In trying to build a habit of being gentle with myself when I’m in that uncomfortable space, I’ve found it helpful to remember that our patrons likely have these same experiences. When we don’t know something we are just like our students, when they come to the library for the first time and aren’t sure how to find what they need. Or our faculty colleagues, who may be newly-hired with prior experience at very different institutions from our own, or who are so busy with their work that they haven’t been able to keep up with announcements about library resources and services.

The university system my college is part of is in the midst of our library services platform migration this year, which, while stressful in many ways, could give all of us the opportunity to build stamina around not-knowing. The system will be new to all of us and used by all of us, from the folx hired just this year to those with 30+ years under their belts, for public services and technical services and everything else our small but mighty library does. No one knows everything, and there are always opportunities for learning in library work. With the migration here I’m hoping we can all — myself included — ask questions when we need to learn more, ask for help when we need it, and be gentle with ourselves, our colleagues, and our patrons.

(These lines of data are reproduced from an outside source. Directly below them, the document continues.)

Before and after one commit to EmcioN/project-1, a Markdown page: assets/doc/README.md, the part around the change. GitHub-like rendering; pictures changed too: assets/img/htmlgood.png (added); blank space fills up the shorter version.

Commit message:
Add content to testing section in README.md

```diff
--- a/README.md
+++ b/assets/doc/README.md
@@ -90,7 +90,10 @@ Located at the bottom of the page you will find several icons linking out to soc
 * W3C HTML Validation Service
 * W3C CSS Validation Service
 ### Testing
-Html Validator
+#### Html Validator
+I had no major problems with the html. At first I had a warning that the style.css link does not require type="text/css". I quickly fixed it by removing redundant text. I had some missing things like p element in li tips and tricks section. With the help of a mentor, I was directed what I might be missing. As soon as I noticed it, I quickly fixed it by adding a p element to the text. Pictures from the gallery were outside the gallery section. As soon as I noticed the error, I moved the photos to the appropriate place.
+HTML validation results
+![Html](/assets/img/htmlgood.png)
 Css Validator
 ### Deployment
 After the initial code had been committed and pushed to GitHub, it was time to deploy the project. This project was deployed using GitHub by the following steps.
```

Emily concludes her post by discussing a new opportunity she’s taking on at her library, and vowing to ask questions and stand in the uncomfortable space of not-knowing. I’m drawing inspiration from her, pushing back on “fake it til you make it,” and reminding myself that we have already made it, because asking questions is part of the job.